PS - those who like their news from Iraq to be all happy and pro-war might be interested in this column in the New York Sun -- which is somewhat to the right of the NYPost -- written by one of those adorable Iraqi bloggers cultivated by the Neocon crowd. Lovely stuff like this:

"Iran's mullahs, who are increasingly getting belligerent across the board, pulled off a coup in Baghdad right under the very noses of the United States."

We also liked the comment about Sistani being a communist. Wow, and I thought the Iraqi communists, solidly supporting Allawi, were proof positive of the new, democratic wave sweeping through the Middle East! I guess it is time for the old switcheroo, and bringing out the commie menace card. We are menaced by the commies that we are fighting for... A little confusing, no? I'm just so... surprised that Chalabi has a constituency of 0.00001 percent in Iraq, when it comes down to it. Gee, besides having guessed it in almost every post I've ever written about Iraq, I gotta say: who coulda guessed it? Especially as the NYT and the Washington Post have featured him with a monomaniacal intensity every time they talk about the political leadership of Iraq. How to put the whole ridiculousness of that? It is as if one were to include a discussion of Jerry Brown in every article about the political leadership of the U.S.

5 comments:

Anonymous said...

Roger, I thought you would post on this article. It is simply too rich, if it wasn't so tragicomic. I keep expecting purple-stained fingers to be proudly held aloft in the DC beltway. I have a feeling that I will be kept waiting. As you know, you go to war with the imperial state that you have.

Phil

roger said...

Phil, let me assure you that I almost didn't post on this article, as I hate simply showing my own hopelessness and helplessness before the beast. But what can I do? The power of the weak is, at least partly, the power of the little boy in Anderson's the emperor's new clothes - with the difference that nobody in the crowd pays any attention, even if a million little boys point out the lack of clothing a million times for a million years. Unless the little boy has barricades and guillotines behind him, apparently.
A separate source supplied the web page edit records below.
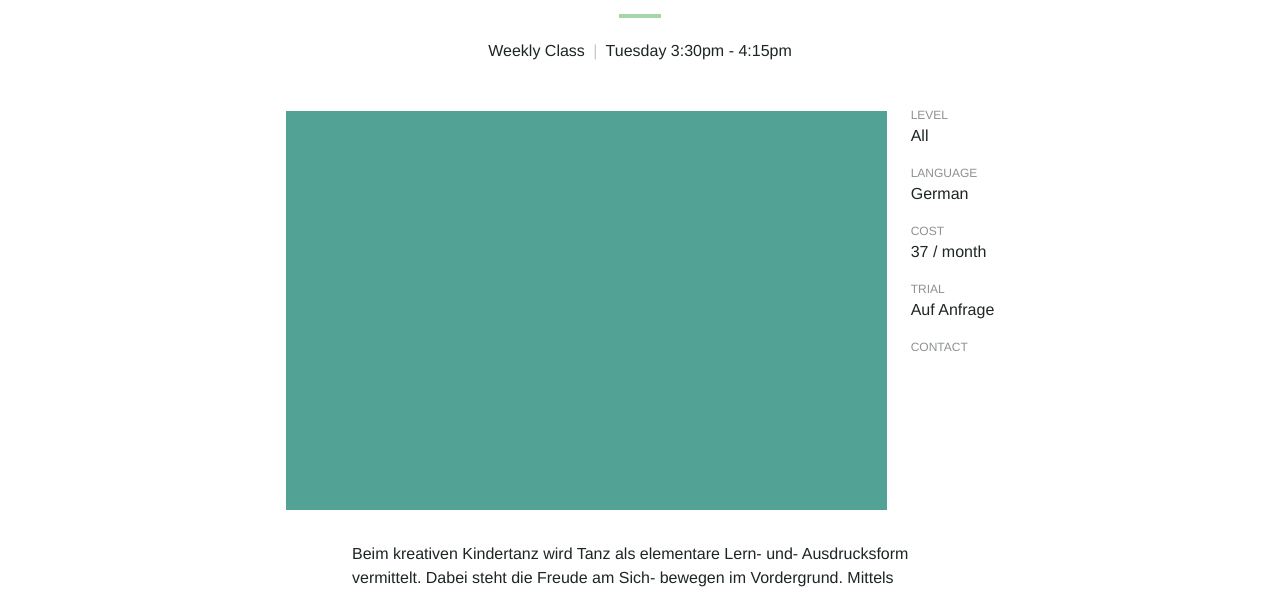
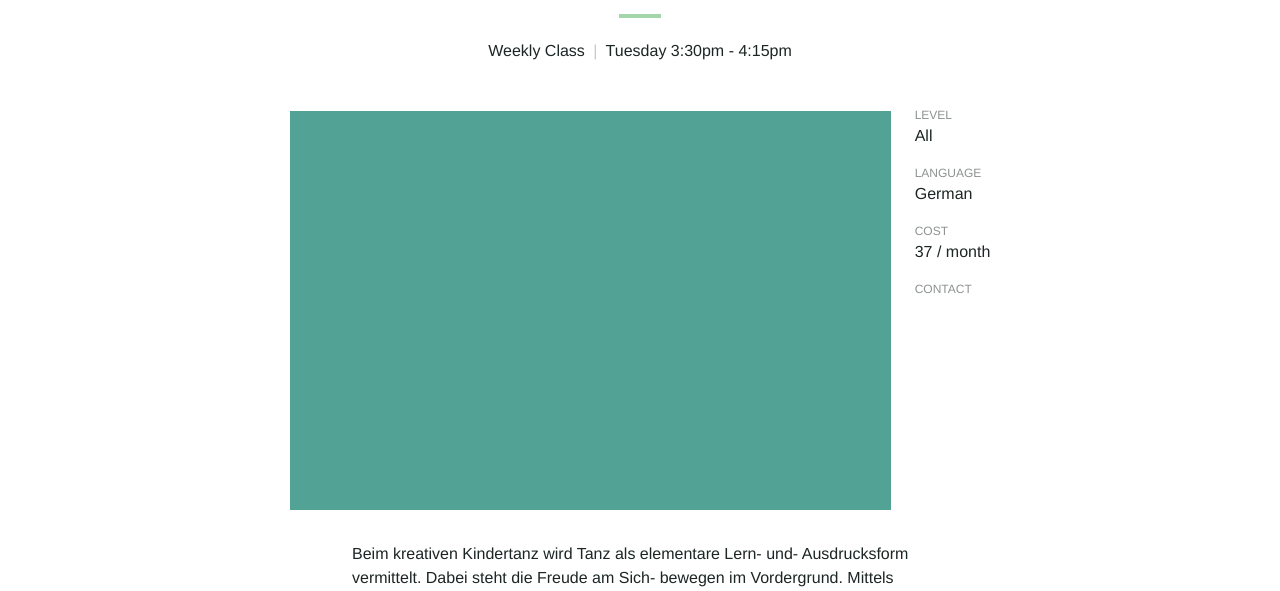
Before and after one commit to Kriesse/urbanraum, a Jekyll site: the page built from _classes/kreativer-kindertanz-lina-4.md, in a window 1280 px wide. Shown: the part 227-818 px from the top of the page. Built offline with Jekyll 4.4.1, drawn with Linux system fonts in a browser that asks for light colours; nearby versions of some CDN libraries.

Commit message:
Update kreativer-kindertanz-lina-4.md

```diff
--- a/_classes/kreativer-kindertanz-lina-4.md
+++ b/_classes/kreativer-kindertanz-lina-4.md
@@ -24,8 +24,8 @@
 language_en: "German"
 language_de: "Deutsch"
 
-trial_en: "Auf Anfrage"
-trial_de:
+trial_en:
+trial_de: "Auf Anfrage"
 
 description_en:
 
```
But I can only stifle so much.

Anonymous said...

Yes. I suppose we citizens who opposed the war and continuing occupation live with an unhappy consciousness, or, perhaps better, bad faith.

Phil

roger said...

And with the sense of failure. I sort of think I know why the anti-war movement failed - but I don't know how it could have succeeded. This humbles me down to my toes.

Anonymous said...

Roger, I'd be very interested in your analysis of the failures of the anti-war movement. I'd suspect that this analysis would be applicable to many of the social movements today. US society appears to have what I would call "imperial entropy". Our powers of resistance are weak. I suppose I carry on due to Sisyphean impulses. Lately, though, I've felt this ethical compulsion to demand more of myself --there is simply to much suffering (in this case the destruction and needless suffering of immigrant families through detention and deportation) -- but I also realize that compulsive actionism might make me feel better without fundamentally changing the situation for those who are most at risk. OK. End of confession. In any case, it is strange that social movements should be so weak at the same moment where academic studies of them have exploded. Or that "civil society" should become such a popular concept of analysis after the end of the Cold War, but at the same moment when it seems most incapable of resisting market hegemony.

I predict, if you were to write your analysis, that it would connect with your musings on the destruction of "organic solidarities" (for lack of a better word at the moment; problematic for sure)and the processes of exchange and commodification that you have been writing about in your Marx post (of which, thank you).

In any case, excuse the ramblings.

Phil